“I joke with my friends that I’m Iron Man and my phone is my J.A.R.V.I.S. because I wish there was someone who could remind me of things,” senior communication arts major Beth Kerlin said. “I’ve grown to use my phone as that constant companion who’s like ‘you won’t forget this, I’ll remind you.’”
Just as Marvel’s Tony Stark, a.k.a. Iron Man, would be lost without his J.A.R.V.I.S.—the artificial intelligent computer system that helps run his life—students are using their smartphones to help them do everything from making plans, to taking notes, to reminding them to pray.
“Basically, most apps I use are functional because they remind me of things that I would forget because I’m really busy,” Kerlin said.
One of Kerlin’s favorite apps is Timehop, which describes itself as “a time capsule of you.” Timehop gathers content a user posts on different social media platforms and provides daily updates about what the user was doing exactly one year ago, two years ago or three years ago.
She also uses the app Sunrise Calendar, which is a more advanced calendar app than the standard iPhone calendar. Sunrise pulls together all of your events into one place, including multiple Google calendars and Facebook events, allowing users to see their schedule three days at a time.
Prayer Notebook and Textlater are two other apps Kerlin uses daily. Textlater, as the name implies, allows users to schedule a text to be sent at a later time. Kerlin said this app is great for when it’s late at night and you remember you forgot to text someone. Prayer Notebook is a way to organize a user’s prayer life and helps users remember to pray via notifications.
While some Christians suggest fasts from technology and social media, Kerlin views technology as a resource.

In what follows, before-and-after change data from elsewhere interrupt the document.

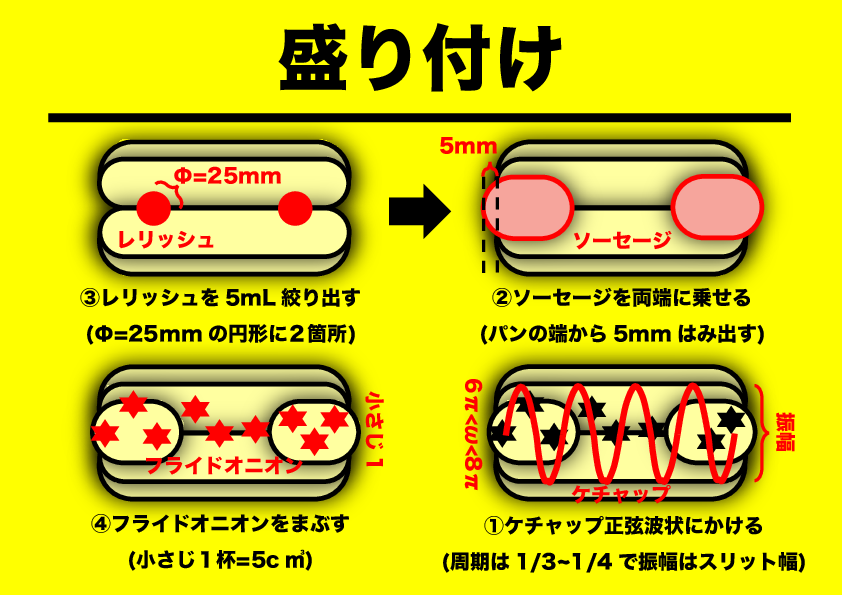
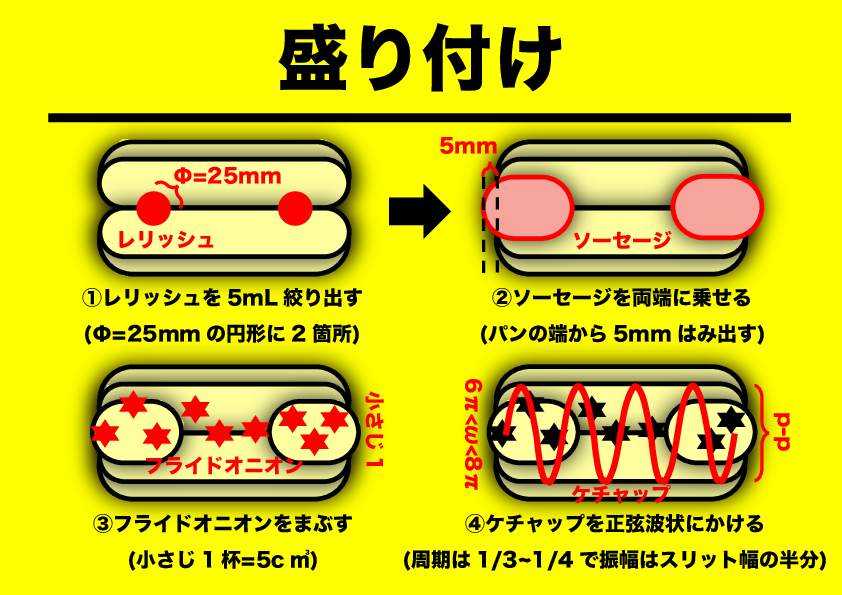
誤り修正

diff --git a/README.md b/README.md
@@ -39,7 +39,7 @@
    1. **皮側を上に向ける**
    2. ソーセージがパンの端から5mm程度**はみ出てる**ように見えるように <br> <img src="./images/IMG_2276.jpeg" height="160px">
 6. フライドオニオンを小さじ1杯、スリット面の上に振りかける <br> <img src="./images/IMG_2277.jpeg" height="160px"> <img src="./images/IMG_2278.jpeg" height="160px"> <img src="./images/IMG_2279.jpeg" height="160px">
-7. ケチャップをスリット面の上に周期1/3〜1/4、振幅はスリット面の幅となるような正弦波でかけて、完成 <br> <img src="./images/IMG_2280.jpeg" height="160px"> <img src="./images/IMG_2281.jpeg" height="160px">
+7. ケチャップをスリット面の上に周期1/3〜1/4、振幅はスリット幅の半分（p-pがスリット幅）となるような正弦波でかけて、完成 <br> <img src="./images/IMG_2280.jpeg" height="160px"> <img src="./images/IMG_2281.jpeg" height="160px">
 8. お客様から見えない、邪魔にならない、衛生的な場所に移動させる
 
 ### Step 3: 受け渡し
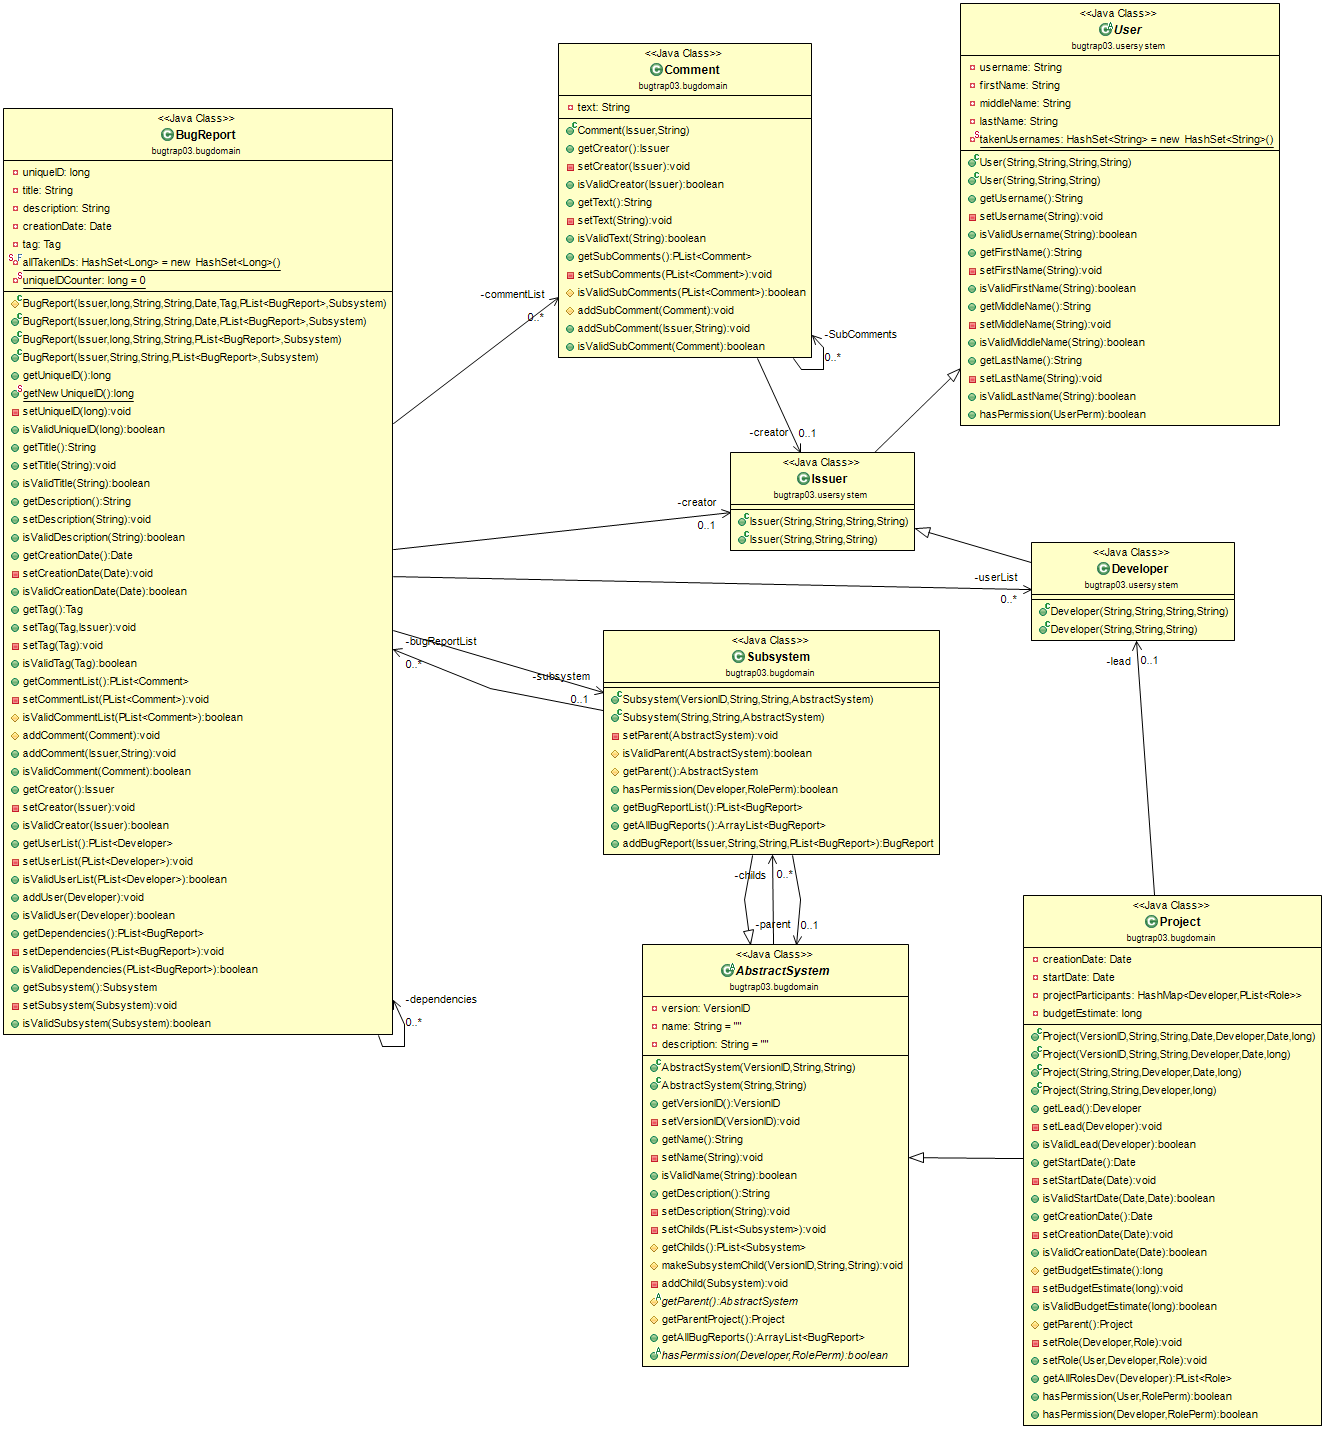
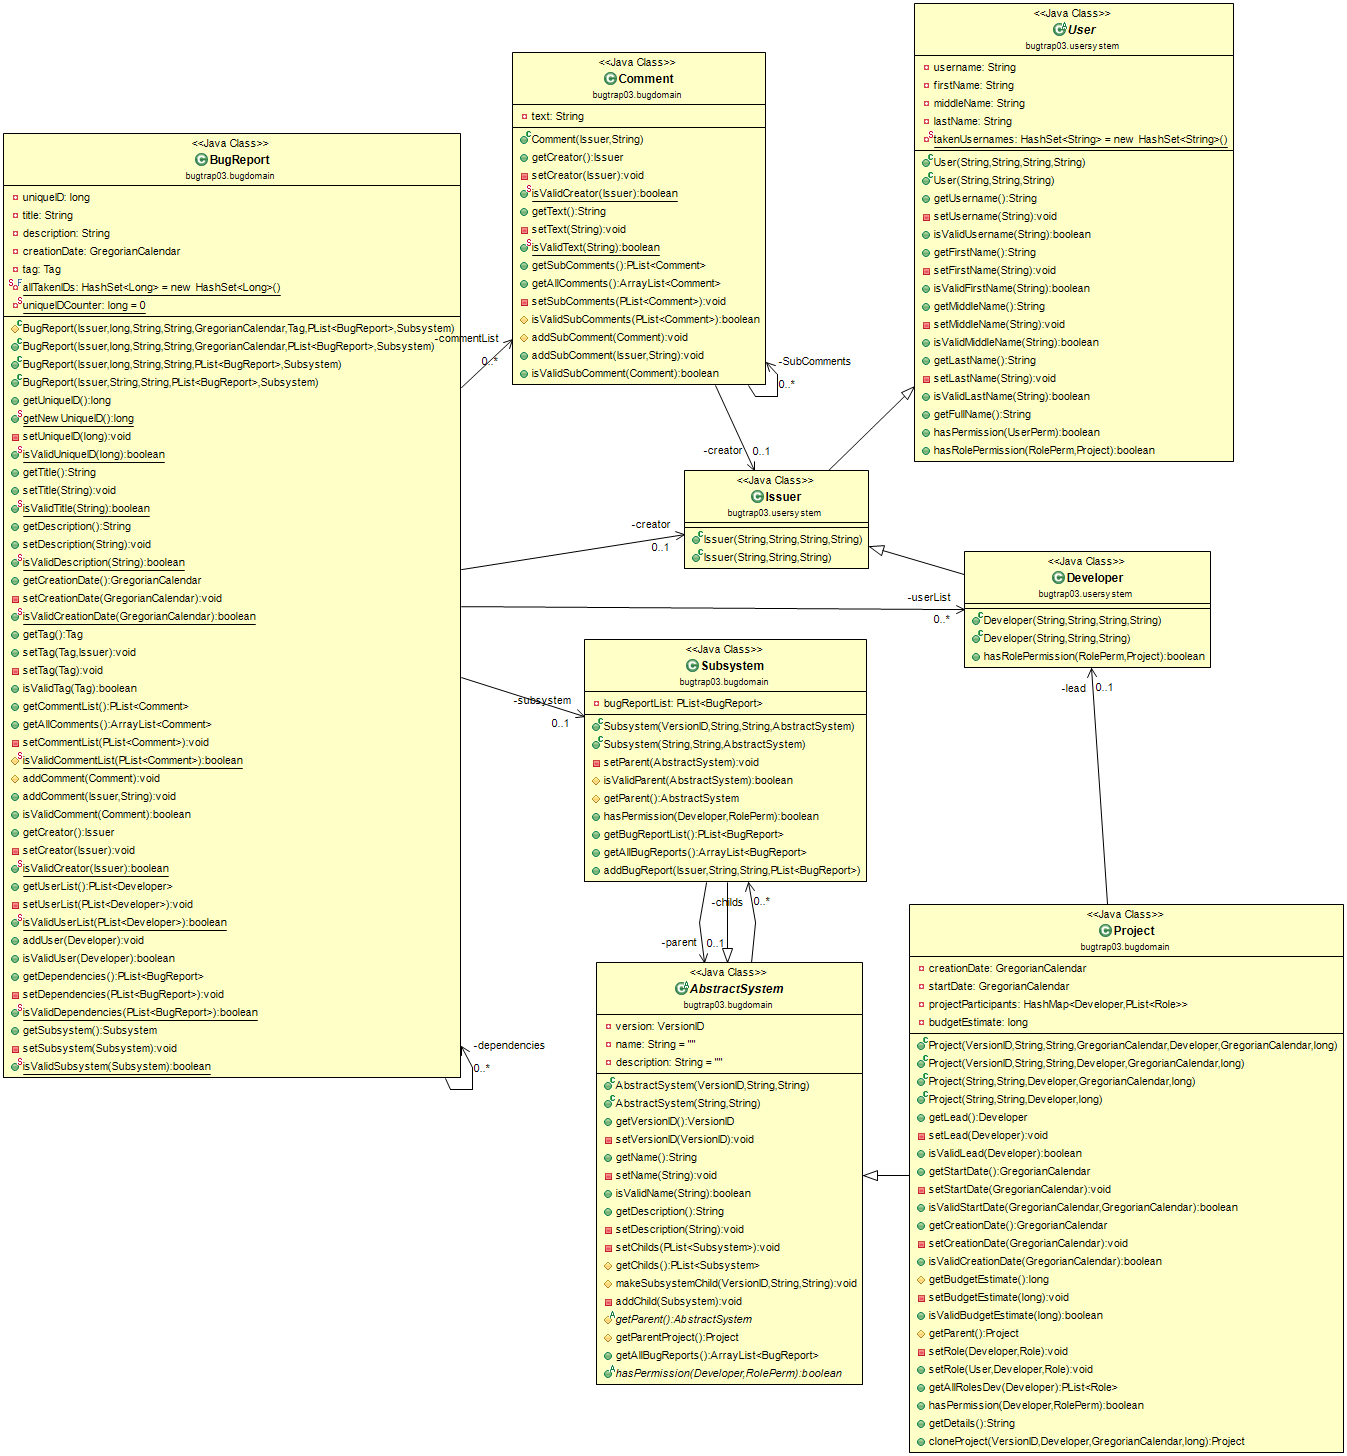
Updated class diagrams and removed redundant import in BugReport

diff --git a/BugTrap/BugTrap/src/bugtrap03/bugdomain/BugReport.java b/BugTrap/BugTrap/src/bugtrap03/bugdomain/BugReport.java
@@ -1,7 +1,6 @@
 package bugtrap03.bugdomain;
 
 import java.util.ArrayList;
-import java.util.Date;
 import java.util.GregorianCalendar;
 import java.util.HashSet;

“One of my biggest things about it [technology] is that especially in the Christian world people are critical about apps and being on your phone,” Kerlin said. “And they’ll talk about all of these fasts from technology, and I believe as a PR major that we should engage the world through using different apps.
“So I’m not always the biggest fan of fasting from Facebook or Twitter and things like that because it’s part of my career when I graduate. I think it’s a great way to make yourself known and to relate with people. So I see apps as a resource rather than the enemy.”
Sophomore psychology major Andrew Hill uses his phone to help him stay connected with family and friends. He said it can be both good and bad to be so connected.
“There are definitely benefits [to having a smartphone] because there is information right at your fingertips, but I definitely also recognize that it is a huge distraction,” Hill said. “Every night when I go to bed, instead of actually sleeping I’ll lay there for 30 minutes and check all my social network stuff and I know how bad it is, but it’s just so addictive.”
Hill said his favorite apps are Instagram and Snapchat. For school work, Hill uses a dictionary app to look up words when he’s reading.
Senior early childhood education major Trisha Landis utilizes her phone not only to stay in touch with friends and family, but also to help her plan for student teaching and find the cheapest gas.
Landis uses the Gas Buddy app to help her save money and find the cheapest gas in the area. Gas Buddy compares gas prices in the area, letting users know where the cheapest gas is.
The Pinterest app is coming handy for Landis as she is student teaching this semester. She said it’s a great way to find ideas and be inspired while lesson planning.
Smartphones and apps have become a part of the college landscape. While recent research published by Kent State University faculty found that students who used their cell phones more frequently tended to have lower GPAs, higher anxiety and lower life satisfaction, not all cell phone use is bad.
Mashable.com recently compiled a list of 25 apps to help students get through college. Some of these these apps might just simplify your life. What apps do you use?